How to complete this task:
Please filter the entries and return only the lines that include "about".

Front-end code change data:
▼

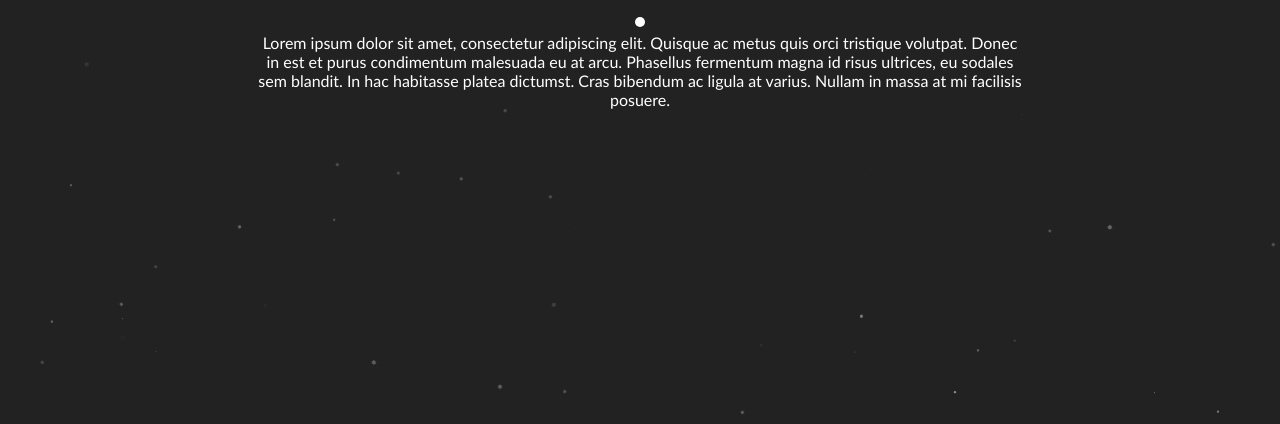
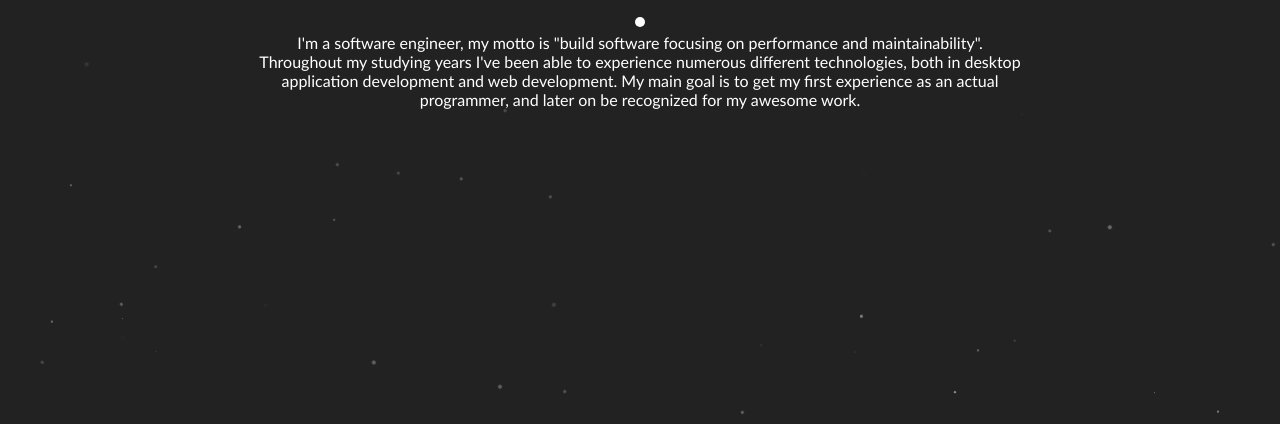
Before and after one commit to WesleyHanauer/Portfolio, a plain HTML site: page index.html in a window 1280 px wide. Shown: the part 368-792 px from the top of the page. Drawn offline with Linux system fonts and the light colour scheme.

Commit message:
Changed the 'about' text

```diff
--- a/index.html
+++ b/index.html
@@ -14,7 +14,7 @@
                 <h2>Software Engineer</h2>
             </div>
             <div class="about-me">
-                <p>Lorem ipsum dolor sit amet, consectetur adipiscing elit. Quisque ac metus quis orci tristique volutpat. Donec in est et purus condimentum malesuada eu at arcu. Phasellus fermentum magna id risus ultrices, eu sodales sem blandit. In hac habitasse platea dictumst. Cras bibendum ac ligula at varius. Nullam in massa at mi facilisis posuere.</p>
+                <p>I'm a software engineer, my motto is "build software focusing on performance and maintainability". Throughout my studying years I've been able to experience numerous different technologies, both in desktop application development and web development. My main goal is to get my first experience as an actual programmer, and later on be recognized for my awesome work.</p>
             </div>
         </div>
     </div>
```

▲

Answer to this problem:
Changed the 'about' text
             <div class="about-me">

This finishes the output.